• Goal of the exercise
Scan the entries below and extract each line with the word "inferior" in it.

-------- Exercise data --------

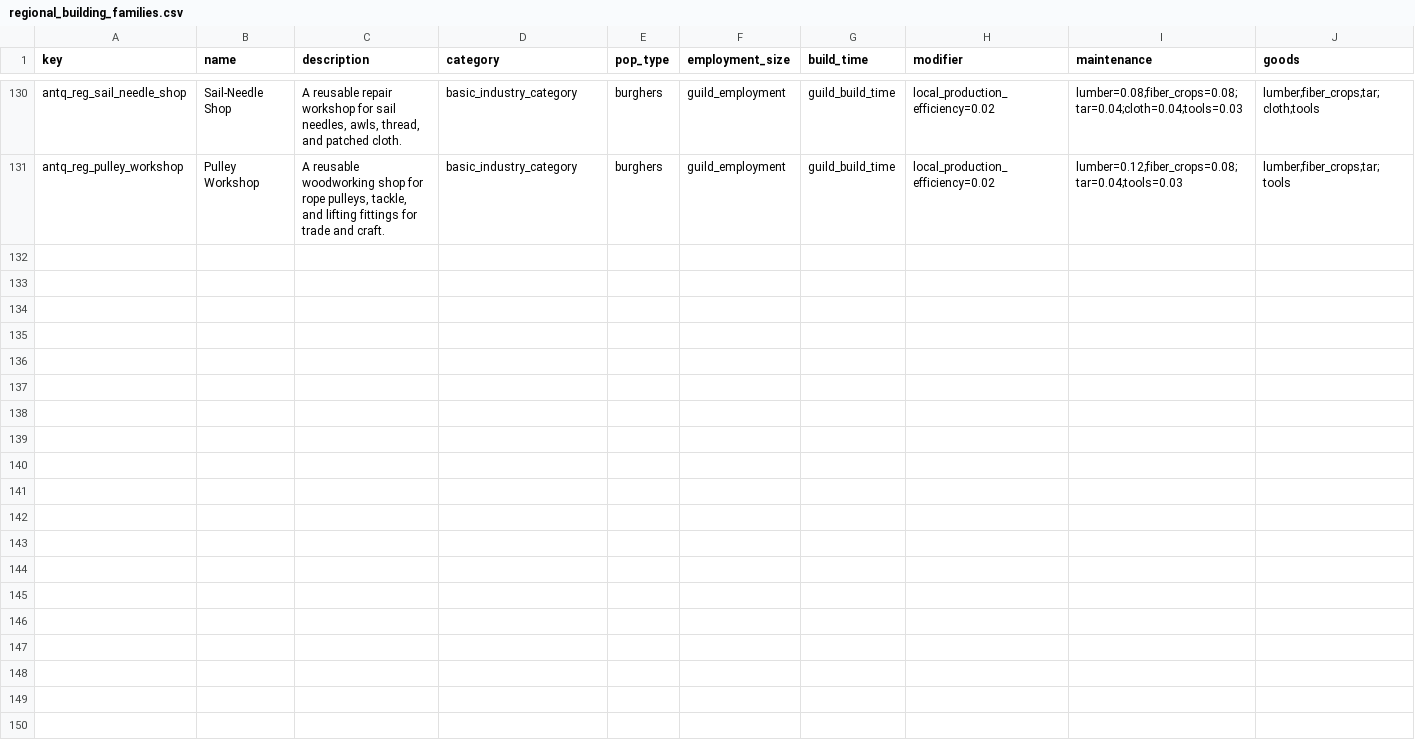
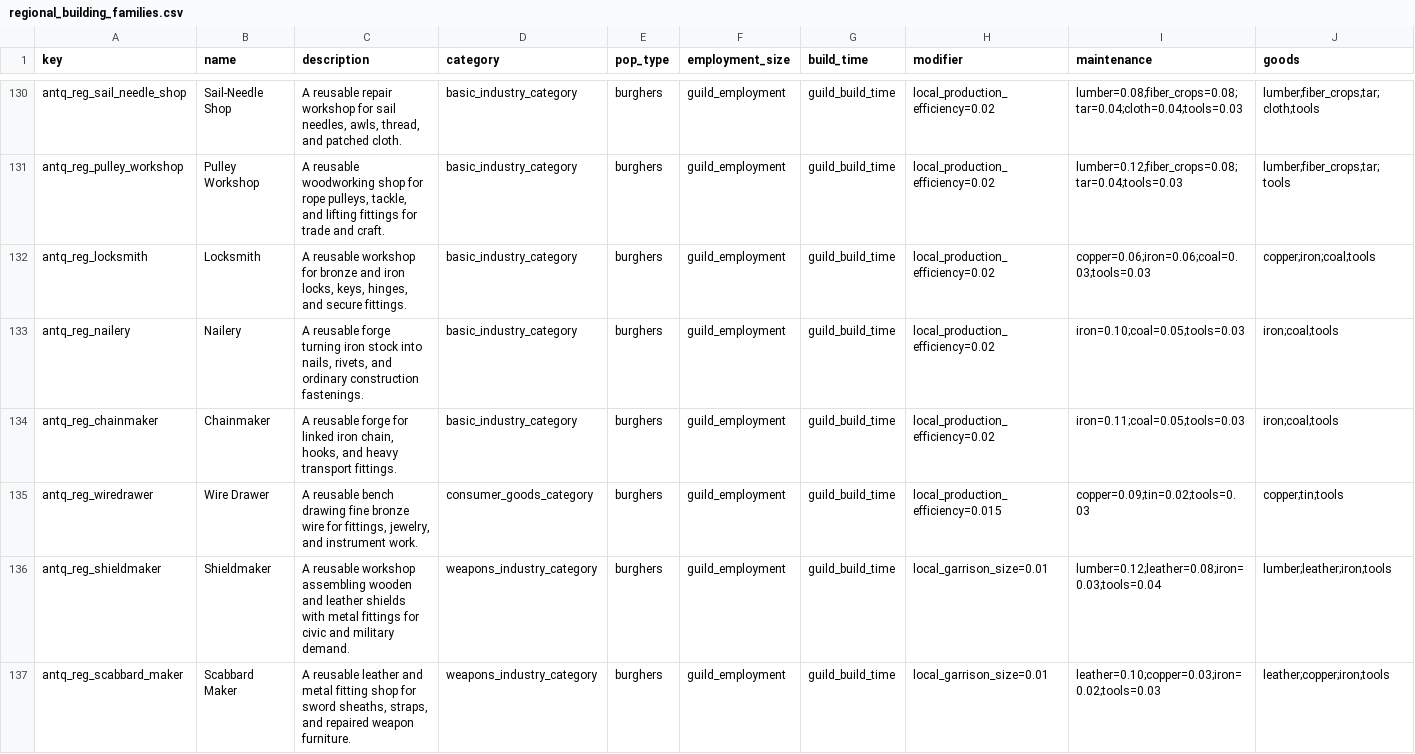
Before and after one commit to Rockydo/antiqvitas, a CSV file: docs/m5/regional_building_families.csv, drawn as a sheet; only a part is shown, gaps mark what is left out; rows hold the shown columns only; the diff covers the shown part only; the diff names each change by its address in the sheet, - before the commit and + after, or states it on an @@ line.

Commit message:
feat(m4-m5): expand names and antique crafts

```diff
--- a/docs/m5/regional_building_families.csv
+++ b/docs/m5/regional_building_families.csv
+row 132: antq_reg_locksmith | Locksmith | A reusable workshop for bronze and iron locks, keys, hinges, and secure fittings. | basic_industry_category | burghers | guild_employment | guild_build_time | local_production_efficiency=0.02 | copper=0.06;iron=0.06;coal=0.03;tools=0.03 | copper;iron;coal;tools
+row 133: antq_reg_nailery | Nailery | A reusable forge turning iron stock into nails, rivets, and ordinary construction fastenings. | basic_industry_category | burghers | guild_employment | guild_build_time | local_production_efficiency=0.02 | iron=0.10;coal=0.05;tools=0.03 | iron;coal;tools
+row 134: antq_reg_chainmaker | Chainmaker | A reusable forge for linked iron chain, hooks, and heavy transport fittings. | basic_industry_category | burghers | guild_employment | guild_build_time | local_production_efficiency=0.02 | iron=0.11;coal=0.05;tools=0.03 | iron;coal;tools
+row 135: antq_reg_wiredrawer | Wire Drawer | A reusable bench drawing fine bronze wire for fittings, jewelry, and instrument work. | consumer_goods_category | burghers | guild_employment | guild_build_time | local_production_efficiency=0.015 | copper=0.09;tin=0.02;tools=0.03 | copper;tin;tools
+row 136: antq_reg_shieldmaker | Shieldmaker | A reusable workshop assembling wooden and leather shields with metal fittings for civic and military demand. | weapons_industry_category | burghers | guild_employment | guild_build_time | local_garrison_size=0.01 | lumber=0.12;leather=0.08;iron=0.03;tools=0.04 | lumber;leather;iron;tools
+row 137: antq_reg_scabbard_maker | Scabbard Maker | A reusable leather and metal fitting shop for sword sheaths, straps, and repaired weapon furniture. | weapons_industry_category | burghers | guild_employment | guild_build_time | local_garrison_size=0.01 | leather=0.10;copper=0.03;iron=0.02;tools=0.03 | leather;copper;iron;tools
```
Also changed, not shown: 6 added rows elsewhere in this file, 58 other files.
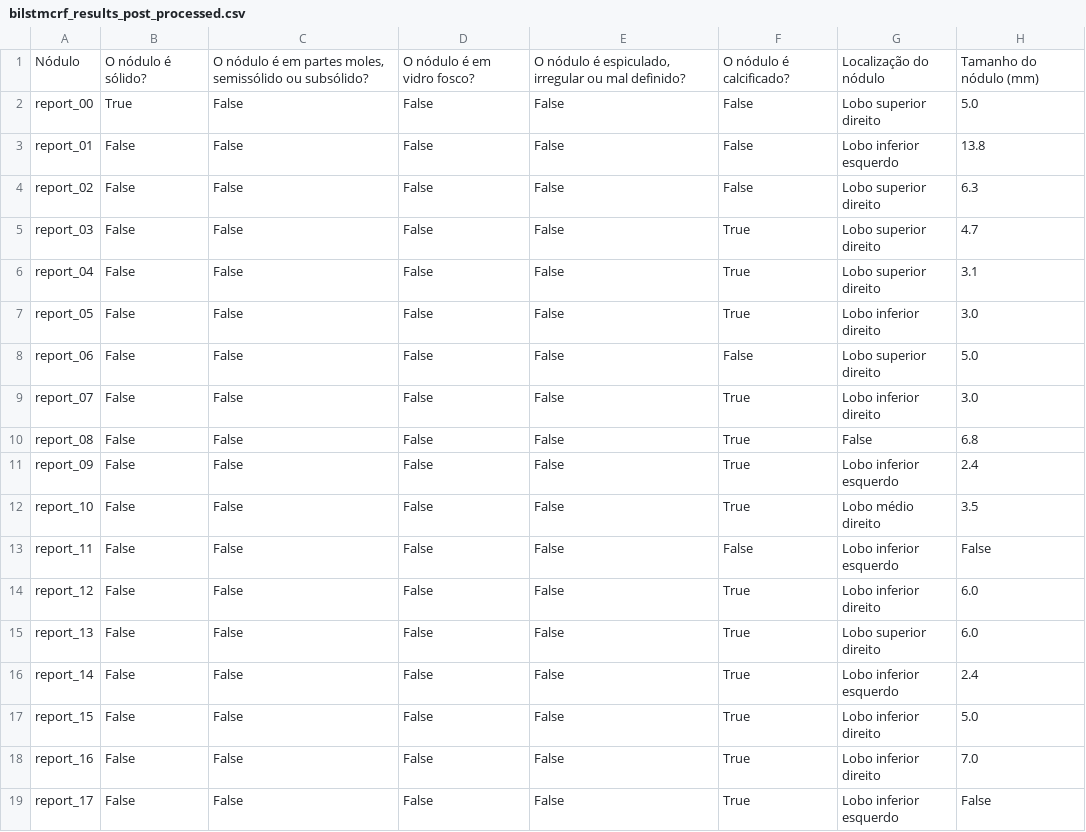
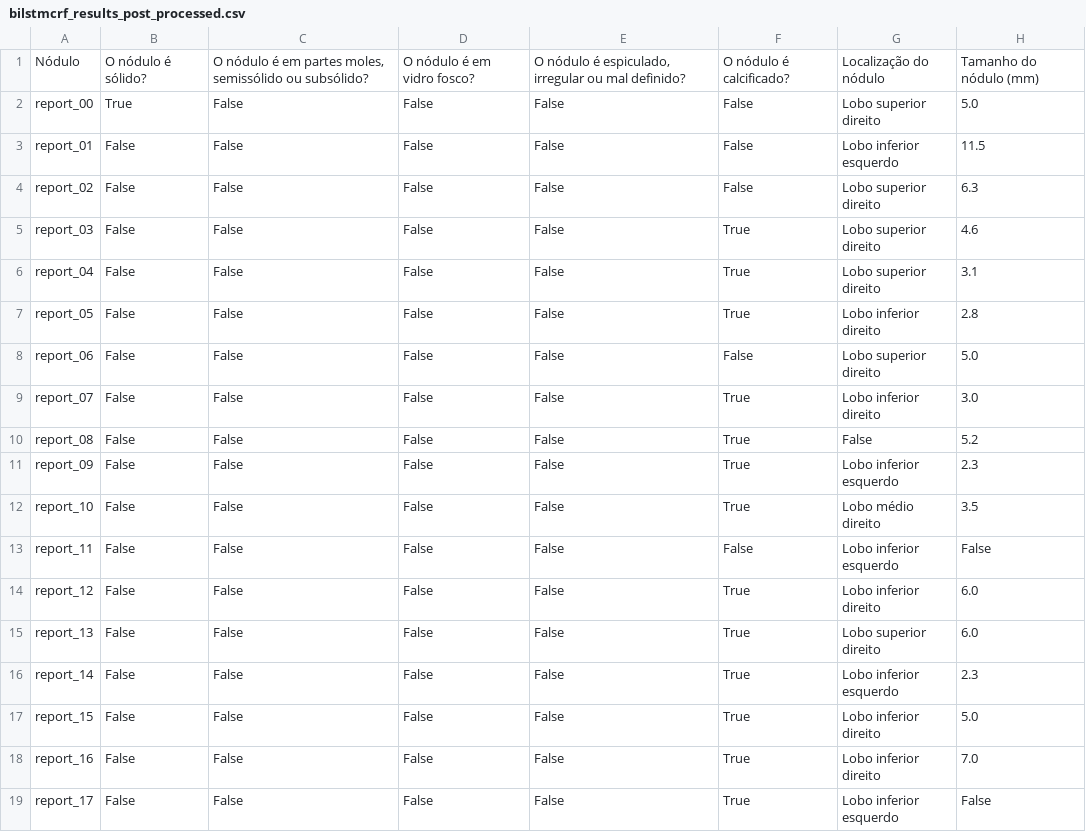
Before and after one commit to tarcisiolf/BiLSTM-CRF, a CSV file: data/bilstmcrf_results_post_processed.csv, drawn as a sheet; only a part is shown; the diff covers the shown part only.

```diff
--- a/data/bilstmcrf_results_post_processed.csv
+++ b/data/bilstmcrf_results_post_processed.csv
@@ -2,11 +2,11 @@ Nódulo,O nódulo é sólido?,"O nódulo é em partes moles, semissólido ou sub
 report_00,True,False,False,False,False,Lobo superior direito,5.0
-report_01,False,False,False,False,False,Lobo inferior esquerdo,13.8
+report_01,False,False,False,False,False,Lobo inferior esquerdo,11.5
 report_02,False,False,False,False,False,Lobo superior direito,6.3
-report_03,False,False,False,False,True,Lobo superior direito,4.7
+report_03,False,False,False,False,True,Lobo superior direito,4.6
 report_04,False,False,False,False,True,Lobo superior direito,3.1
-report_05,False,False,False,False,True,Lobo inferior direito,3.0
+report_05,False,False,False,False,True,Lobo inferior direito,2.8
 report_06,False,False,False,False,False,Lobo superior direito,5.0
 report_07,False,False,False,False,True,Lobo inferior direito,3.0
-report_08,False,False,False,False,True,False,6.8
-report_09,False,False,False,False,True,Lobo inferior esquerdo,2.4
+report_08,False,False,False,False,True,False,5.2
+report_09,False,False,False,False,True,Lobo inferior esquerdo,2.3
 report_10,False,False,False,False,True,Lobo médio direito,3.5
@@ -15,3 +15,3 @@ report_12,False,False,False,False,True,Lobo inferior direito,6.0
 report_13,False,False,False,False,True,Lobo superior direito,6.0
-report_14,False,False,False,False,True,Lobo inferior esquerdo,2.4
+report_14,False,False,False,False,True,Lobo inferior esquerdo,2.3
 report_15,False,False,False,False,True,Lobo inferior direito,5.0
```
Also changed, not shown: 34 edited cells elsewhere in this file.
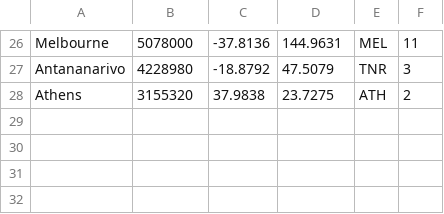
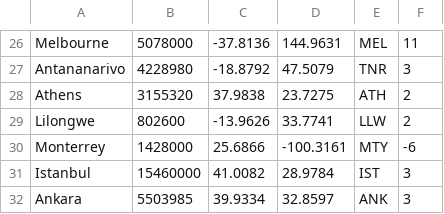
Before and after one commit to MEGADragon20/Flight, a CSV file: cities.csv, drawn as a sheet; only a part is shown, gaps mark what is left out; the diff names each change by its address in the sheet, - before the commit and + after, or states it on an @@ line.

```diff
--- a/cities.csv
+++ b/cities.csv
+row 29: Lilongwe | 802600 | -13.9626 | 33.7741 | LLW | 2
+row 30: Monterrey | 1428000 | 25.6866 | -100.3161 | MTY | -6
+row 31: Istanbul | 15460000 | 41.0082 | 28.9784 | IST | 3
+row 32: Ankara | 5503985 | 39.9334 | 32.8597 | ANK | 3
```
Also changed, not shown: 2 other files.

--------

• Task result
-report_01,False,False,False,False,False,Lobo inferior esquerdo,13.8
+report_01,False,False,False,False,False,Lobo inferior esquerdo,11.5
-report_05,False,False,False,False,True,Lobo inferior direito,3.0
+report_05,False,False,False,False,True,Lobo inferior direito,2.8
 report_07,False,False,False,False,True,Lobo inferior direito,3.0
-report_09,False,False,False,False,True,Lobo inferior esquerdo,2.4
+report_09,False,False,False,False,True,Lobo inferior esquerdo,2.3
@@ -15,3 +15,3 @@ report_12,False,False,False,False,True,Lobo inferior direito,6.0
-report_14,False,False,False,False,True,Lobo inferior esquerdo,2.4
+report_14,False,False,False,False,True,Lobo inferior esquerdo,2.3
 report_15,False,False,False,False,True,Lobo inferior direito,5.0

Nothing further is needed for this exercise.